Detected change data:
----

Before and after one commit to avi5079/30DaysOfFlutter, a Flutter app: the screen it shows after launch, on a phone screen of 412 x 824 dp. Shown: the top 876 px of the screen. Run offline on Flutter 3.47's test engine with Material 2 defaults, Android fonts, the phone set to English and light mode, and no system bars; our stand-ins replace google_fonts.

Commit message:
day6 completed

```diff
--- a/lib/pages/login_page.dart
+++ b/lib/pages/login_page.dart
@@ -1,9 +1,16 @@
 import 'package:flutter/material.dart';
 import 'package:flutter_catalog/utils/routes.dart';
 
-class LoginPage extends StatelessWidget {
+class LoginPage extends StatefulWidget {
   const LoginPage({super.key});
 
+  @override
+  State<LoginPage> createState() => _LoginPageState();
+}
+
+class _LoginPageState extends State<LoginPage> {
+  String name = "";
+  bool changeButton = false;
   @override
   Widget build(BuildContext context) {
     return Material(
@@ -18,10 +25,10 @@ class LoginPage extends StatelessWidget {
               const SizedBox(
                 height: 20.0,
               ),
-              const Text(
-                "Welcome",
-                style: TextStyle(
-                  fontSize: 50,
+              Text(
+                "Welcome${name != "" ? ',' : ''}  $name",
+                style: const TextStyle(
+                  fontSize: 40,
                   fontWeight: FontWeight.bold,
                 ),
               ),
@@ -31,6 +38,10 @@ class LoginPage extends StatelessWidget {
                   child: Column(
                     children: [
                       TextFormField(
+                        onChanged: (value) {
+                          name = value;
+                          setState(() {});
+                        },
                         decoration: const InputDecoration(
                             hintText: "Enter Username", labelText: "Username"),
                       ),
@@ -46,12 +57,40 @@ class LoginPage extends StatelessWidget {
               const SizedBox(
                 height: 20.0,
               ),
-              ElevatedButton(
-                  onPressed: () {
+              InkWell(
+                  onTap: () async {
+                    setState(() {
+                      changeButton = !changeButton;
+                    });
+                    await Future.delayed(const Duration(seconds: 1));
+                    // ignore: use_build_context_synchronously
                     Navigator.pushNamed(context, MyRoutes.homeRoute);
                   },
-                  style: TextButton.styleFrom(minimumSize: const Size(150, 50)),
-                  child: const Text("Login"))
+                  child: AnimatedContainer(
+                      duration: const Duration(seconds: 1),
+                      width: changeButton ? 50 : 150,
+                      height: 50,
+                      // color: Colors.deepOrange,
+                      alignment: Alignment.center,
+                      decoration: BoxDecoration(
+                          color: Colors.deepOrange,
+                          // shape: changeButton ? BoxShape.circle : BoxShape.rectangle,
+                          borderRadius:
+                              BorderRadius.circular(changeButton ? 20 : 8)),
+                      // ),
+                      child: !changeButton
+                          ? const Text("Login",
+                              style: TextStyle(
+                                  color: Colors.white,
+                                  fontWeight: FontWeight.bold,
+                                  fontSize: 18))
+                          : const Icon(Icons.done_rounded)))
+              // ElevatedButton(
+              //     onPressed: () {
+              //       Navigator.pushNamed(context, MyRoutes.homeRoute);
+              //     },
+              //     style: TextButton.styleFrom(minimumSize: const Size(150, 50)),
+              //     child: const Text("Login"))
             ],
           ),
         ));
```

----

▶ _Goal of the exercise_
Nothing may be omitted or altered; reproduce all of the entries.

▶ _Task output_
Before and after one commit to avi5079/30DaysOfFlutter, a Flutter app: the screen it shows after launch, on a phone screen of 412 x 824 dp. Shown: the top 876 px of the screen. Run offline on Flutter 3.47's test engine with Material 2 defaults, Android fonts, the phone set to English and light mode, and no system bars; our stand-ins replace google_fonts.

Commit message:
day6 completed

```diff
--- a/lib/pages/login_page.dart
+++ b/lib/pages/login_page.dart
@@ -1,9 +1,16 @@
 import 'package:flutter/material.dart';
 import 'package:flutter_catalog/utils/routes.dart';
 
-class LoginPage extends StatelessWidget {
+class LoginPage extends StatefulWidget {
   const LoginPage({super.key});
 
+  @override
+  State<LoginPage> createState() => _LoginPageState();
+}
+
+class _LoginPageState extends State<LoginPage> {
+  String name = "";
+  bool changeButton = false;
   @override
   Widget build(BuildContext context) {
     return Material(
@@ -18,10 +25,10 @@ class LoginPage extends StatelessWidget {
               const SizedBox(
                 height: 20.0,
               ),
-              const Text(
-                "Welcome",
-                style: TextStyle(
-                  fontSize: 50,
+              Text(
+                "Welcome${name != "" ? ',' : ''}  $name",
+                style: const TextStyle(
+                  fontSize: 40,
                   fontWeight: FontWeight.bold,
                 ),
               ),
@@ -31,6 +38,10 @@ class LoginPage extends StatelessWidget {
                   child: Column(
                     children: [
                       TextFormField(
+                        onChanged: (value) {
+                          name = value;
+                          setState(() {});
+                        },
                         decoration: const InputDecoration(
                             hintText: "Enter Username", labelText: "Username"),
                       ),
@@ -46,12 +57,40 @@ class LoginPage extends StatelessWidget {
               const SizedBox(
                 height: 20.0,
               ),
-              ElevatedButton(
-                  onPressed: () {
+              InkWell(
+                  onTap: () async {
+                    setState(() {
+                      changeButton = !changeButton;
+                    });
+                    await Future.delayed(const Duration(seconds: 1));
+                    // ignore: use_build_context_synchronously
                     Navigator.pushNamed(context, MyRoutes.homeRoute);
                   },
-                  style: TextButton.styleFrom(minimumSize: const Size(150, 50)),
-                  child: const Text("Login"))
+                  child: AnimatedContainer(
+                      duration: const Duration(seconds: 1),
+                      width: changeButton ? 50 : 150,
+                      height: 50,
+                      // color: Colors.deepOrange,
+                      alignment: Alignment.center,
+                      decoration: BoxDecoration(
+                          color: Colors.deepOrange,
+                          // shape: changeButton ? BoxShape.circle : BoxShape.rectangle,
+                          borderRadius:
+                              BorderRadius.circular(changeButton ? 20 : 8)),
+                      // ),
+                      child: !changeButton
+                          ? const Text("Login",
+                              style: TextStyle(
+                                  color: Colors.white,
+                                  fontWeight: FontWeight.bold,
+                                  fontSize: 18))
+                          : const Icon(Icons.done_rounded)))
+              // ElevatedButton(
+              //     onPressed: () {
+              //       Navigator.pushNamed(context, MyRoutes.homeRoute);
+              //     },
+              //     style: TextButton.styleFrom(minimumSize: const Size(150, 50)),
+              //     child: const Text("Login"))
             ],
           ),
         ));
```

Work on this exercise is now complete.